Change listing data

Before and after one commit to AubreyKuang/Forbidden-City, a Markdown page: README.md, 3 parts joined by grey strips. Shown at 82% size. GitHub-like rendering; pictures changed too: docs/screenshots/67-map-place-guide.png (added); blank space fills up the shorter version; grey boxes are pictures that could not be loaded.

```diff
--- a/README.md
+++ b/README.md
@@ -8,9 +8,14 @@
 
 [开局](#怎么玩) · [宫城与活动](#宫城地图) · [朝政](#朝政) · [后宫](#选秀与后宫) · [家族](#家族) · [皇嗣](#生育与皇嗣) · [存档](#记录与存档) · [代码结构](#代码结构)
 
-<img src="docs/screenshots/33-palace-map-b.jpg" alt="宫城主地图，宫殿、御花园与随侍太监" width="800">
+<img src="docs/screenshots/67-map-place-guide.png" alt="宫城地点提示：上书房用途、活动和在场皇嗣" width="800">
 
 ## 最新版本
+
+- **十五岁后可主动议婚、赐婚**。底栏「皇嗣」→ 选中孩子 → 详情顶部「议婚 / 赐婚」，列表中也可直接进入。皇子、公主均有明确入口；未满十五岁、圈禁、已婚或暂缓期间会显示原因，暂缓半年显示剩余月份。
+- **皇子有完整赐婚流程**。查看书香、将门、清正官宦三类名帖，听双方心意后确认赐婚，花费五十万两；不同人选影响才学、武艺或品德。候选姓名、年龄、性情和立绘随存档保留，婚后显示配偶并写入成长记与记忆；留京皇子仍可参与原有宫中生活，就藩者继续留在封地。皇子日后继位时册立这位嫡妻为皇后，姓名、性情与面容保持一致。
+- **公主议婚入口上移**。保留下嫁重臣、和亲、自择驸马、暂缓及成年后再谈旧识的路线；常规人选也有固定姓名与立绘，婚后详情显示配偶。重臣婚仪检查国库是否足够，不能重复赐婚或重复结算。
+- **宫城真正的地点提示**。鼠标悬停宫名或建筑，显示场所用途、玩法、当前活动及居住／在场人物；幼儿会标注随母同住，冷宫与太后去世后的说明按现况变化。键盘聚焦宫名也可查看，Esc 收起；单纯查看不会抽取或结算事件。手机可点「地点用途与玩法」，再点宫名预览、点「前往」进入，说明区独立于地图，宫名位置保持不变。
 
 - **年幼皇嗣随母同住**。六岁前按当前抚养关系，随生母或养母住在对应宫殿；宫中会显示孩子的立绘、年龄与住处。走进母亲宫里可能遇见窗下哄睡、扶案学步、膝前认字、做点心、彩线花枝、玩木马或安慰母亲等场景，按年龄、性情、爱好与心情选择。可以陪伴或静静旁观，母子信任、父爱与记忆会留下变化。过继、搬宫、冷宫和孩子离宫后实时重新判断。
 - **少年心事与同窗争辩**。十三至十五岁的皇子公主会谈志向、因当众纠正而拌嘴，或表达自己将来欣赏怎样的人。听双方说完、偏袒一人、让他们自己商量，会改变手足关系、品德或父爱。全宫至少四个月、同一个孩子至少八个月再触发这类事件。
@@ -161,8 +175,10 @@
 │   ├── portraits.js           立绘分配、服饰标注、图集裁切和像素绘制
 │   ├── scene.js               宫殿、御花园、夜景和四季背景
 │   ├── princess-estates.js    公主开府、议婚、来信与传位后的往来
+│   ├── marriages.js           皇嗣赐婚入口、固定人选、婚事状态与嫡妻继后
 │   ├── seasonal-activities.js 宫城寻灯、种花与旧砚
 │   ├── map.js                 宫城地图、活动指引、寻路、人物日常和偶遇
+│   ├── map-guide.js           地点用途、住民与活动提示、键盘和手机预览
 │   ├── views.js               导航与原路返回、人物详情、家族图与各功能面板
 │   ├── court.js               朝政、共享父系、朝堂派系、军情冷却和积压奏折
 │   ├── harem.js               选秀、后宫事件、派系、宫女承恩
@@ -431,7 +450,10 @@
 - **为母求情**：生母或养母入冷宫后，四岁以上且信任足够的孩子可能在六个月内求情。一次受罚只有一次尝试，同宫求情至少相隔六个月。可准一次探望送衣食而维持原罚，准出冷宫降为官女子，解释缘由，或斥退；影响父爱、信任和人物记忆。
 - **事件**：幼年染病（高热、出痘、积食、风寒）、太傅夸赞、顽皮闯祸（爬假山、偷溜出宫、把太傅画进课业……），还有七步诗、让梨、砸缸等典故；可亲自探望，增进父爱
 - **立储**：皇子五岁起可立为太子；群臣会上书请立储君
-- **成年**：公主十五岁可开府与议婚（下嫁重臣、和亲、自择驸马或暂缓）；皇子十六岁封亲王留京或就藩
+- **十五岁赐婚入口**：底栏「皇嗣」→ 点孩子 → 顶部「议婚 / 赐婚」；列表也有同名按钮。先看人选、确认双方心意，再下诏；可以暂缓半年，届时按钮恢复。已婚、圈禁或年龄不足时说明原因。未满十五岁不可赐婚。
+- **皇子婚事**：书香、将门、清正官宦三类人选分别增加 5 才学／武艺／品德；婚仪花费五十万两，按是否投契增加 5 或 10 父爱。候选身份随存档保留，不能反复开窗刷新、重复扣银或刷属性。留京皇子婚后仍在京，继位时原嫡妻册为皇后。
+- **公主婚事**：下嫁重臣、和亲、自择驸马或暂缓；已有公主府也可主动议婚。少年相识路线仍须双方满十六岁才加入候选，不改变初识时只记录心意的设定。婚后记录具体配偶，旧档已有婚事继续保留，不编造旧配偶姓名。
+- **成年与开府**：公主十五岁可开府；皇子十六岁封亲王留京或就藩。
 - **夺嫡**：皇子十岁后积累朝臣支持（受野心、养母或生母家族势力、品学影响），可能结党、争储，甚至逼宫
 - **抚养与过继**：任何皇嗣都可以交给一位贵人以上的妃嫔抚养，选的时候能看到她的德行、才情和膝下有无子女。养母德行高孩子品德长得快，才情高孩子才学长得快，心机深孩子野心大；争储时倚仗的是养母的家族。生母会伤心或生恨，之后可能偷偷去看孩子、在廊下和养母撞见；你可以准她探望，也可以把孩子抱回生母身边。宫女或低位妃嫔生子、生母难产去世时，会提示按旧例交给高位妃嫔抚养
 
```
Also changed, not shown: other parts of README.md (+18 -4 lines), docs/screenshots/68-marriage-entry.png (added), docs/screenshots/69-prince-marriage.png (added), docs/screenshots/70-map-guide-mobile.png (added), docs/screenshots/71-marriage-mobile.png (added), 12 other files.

**Aim of the task:** Using the entries above, please restate each one word for word.

**The answer:**
Before and after one commit to AubreyKuang/Forbidden-City, a Markdown page: README.md, 3 parts joined by grey strips. Shown at 82% size. GitHub-like rendering; pictures changed too: docs/screenshots/67-map-place-guide.png (added); blank space fills up the shorter version; grey boxes are pictures that could not be loaded.

```diff
--- a/README.md
+++ b/README.md
@@ -8,9 +8,14 @@
 
 [开局](#怎么玩) · [宫城与活动](#宫城地图) · [朝政](#朝政) · [后宫](#选秀与后宫) · [家族](#家族) · [皇嗣](#生育与皇嗣) · [存档](#记录与存档) · [代码结构](#代码结构)
 
-<img src="docs/screenshots/33-palace-map-b.jpg" alt="宫城主地图，宫殿、御花园与随侍太监" width="800">
+<img src="docs/screenshots/67-map-place-guide.png" alt="宫城地点提示：上书房用途、活动和在场皇嗣" width="800">
 
 ## 最新版本
+
+- **十五岁后可主动议婚、赐婚**。底栏「皇嗣」→ 选中孩子 → 详情顶部「议婚 / 赐婚」，列表中也可直接进入。皇子、公主均有明确入口；未满十五岁、圈禁、已婚或暂缓期间会显示原因，暂缓半年显示剩余月份。
+- **皇子有完整赐婚流程**。查看书香、将门、清正官宦三类名帖，听双方心意后确认赐婚，花费五十万两；不同人选影响才学、武艺或品德。候选姓名、年龄、性情和立绘随存档保留，婚后显示配偶并写入成长记与记忆；留京皇子仍可参与原有宫中生活，就藩者继续留在封地。皇子日后继位时册立这位嫡妻为皇后，姓名、性情与面容保持一致。
+- **公主议婚入口上移**。保留下嫁重臣、和亲、自择驸马、暂缓及成年后再谈旧识的路线；常规人选也有固定姓名与立绘，婚后详情显示配偶。重臣婚仪检查国库是否足够，不能重复赐婚或重复结算。
+- **宫城真正的地点提示**。鼠标悬停宫名或建筑，显示场所用途、玩法、当前活动及居住／在场人物；幼儿会标注随母同住，冷宫与太后去世后的说明按现况变化。键盘聚焦宫名也可查看，Esc 收起；单纯查看不会抽取或结算事件。手机可点「地点用途与玩法」，再点宫名预览、点「前往」进入，说明区独立于地图，宫名位置保持不变。
 
 - **年幼皇嗣随母同住**。六岁前按当前抚养关系，随生母或养母住在对应宫殿；宫中会显示孩子的立绘、年龄与住处。走进母亲宫里可能遇见窗下哄睡、扶案学步、膝前认字、做点心、彩线花枝、玩木马或安慰母亲等场景，按年龄、性情、爱好与心情选择。可以陪伴或静静旁观，母子信任、父爱与记忆会留下变化。过继、搬宫、冷宫和孩子离宫后实时重新判断。
 - **少年心事与同窗争辩**。十三至十五岁的皇子公主会谈志向、因当众纠正而拌嘴，或表达自己将来欣赏怎样的人。听双方说完、偏袒一人、让他们自己商量，会改变手足关系、品德或父爱。全宫至少四个月、同一个孩子至少八个月再触发这类事件。
@@ -161,8 +175,10 @@
 │   ├── portraits.js           立绘分配、服饰标注、图集裁切和像素绘制
 │   ├── scene.js               宫殿、御花园、夜景和四季背景
 │   ├── princess-estates.js    公主开府、议婚、来信与传位后的往来
+│   ├── marriages.js           皇嗣赐婚入口、固定人选、婚事状态与嫡妻继后
 │   ├── seasonal-activities.js 宫城寻灯、种花与旧砚
 │   ├── map.js                 宫城地图、活动指引、寻路、人物日常和偶遇
+│   ├── map-guide.js           地点用途、住民与活动提示、键盘和手机预览
 │   ├── views.js               导航与原路返回、人物详情、家族图与各功能面板
 │   ├── court.js               朝政、共享父系、朝堂派系、军情冷却和积压奏折
 │   ├── harem.js               选秀、后宫事件、派系、宫女承恩
@@ -431,7 +450,10 @@
 - **为母求情**：生母或养母入冷宫后，四岁以上且信任足够的孩子可能在六个月内求情。一次受罚只有一次尝试，同宫求情至少相隔六个月。可准一次探望送衣食而维持原罚，准出冷宫降为官女子，解释缘由，或斥退；影响父爱、信任和人物记忆。
 - **事件**：幼年染病（高热、出痘、积食、风寒）、太傅夸赞、顽皮闯祸（爬假山、偷溜出宫、把太傅画进课业……），还有七步诗、让梨、砸缸等典故；可亲自探望，增进父爱
 - **立储**：皇子五岁起可立为太子；群臣会上书请立储君
-- **成年**：公主十五岁可开府与议婚（下嫁重臣、和亲、自择驸马或暂缓）；皇子十六岁封亲王留京或就藩
+- **十五岁赐婚入口**：底栏「皇嗣」→ 点孩子 → 顶部「议婚 / 赐婚」；列表也有同名按钮。先看人选、确认双方心意，再下诏；可以暂缓半年，届时按钮恢复。已婚、圈禁或年龄不足时说明原因。未满十五岁不可赐婚。
+- **皇子婚事**：书香、将门、清正官宦三类人选分别增加 5 才学／武艺／品德；婚仪花费五十万两，按是否投契增加 5 或 10 父爱。候选身份随存档保留，不能反复开窗刷新、重复扣银或刷属性。留京皇子婚后仍在京，继位时原嫡妻册为皇后。
+- **公主婚事**：下嫁重臣、和亲、自择驸马或暂缓；已有公主府也可主动议婚。少年相识路线仍须双方满十六岁才加入候选，不改变初识时只记录心意的设定。婚后记录具体配偶，旧档已有婚事继续保留，不编造旧配偶姓名。
+- **成年与开府**：公主十五岁可开府；皇子十六岁封亲王留京或就藩。
 - **夺嫡**：皇子十岁后积累朝臣支持（受野心、养母或生母家族势力、品学影响），可能结党、争储，甚至逼宫
 - **抚养与过继**：任何皇嗣都可以交给一位贵人以上的妃嫔抚养，选的时候能看到她的德行、才情和膝下有无子女。养母德行高孩子品德长得快，才情高孩子才学长得快，心机深孩子野心大；争储时倚仗的是养母的家族。生母会伤心或生恨，之后可能偷偷去看孩子、在廊下和养母撞见；你可以准她探望，也可以把孩子抱回生母身边。宫女或低位妃嫔生子、生母难产去世时，会提示按旧例交给高位妃嫔抚养
 
```
Also changed, not shown: other parts of README.md (+18 -4 lines), docs/screenshots/68-marriage-entry.png (added), docs/screenshots/69-prince-marriage.png (added), docs/screenshots/70-map-guide-mobile.png (added), docs/screenshots/71-marriage-mobile.png (added), 12 other files.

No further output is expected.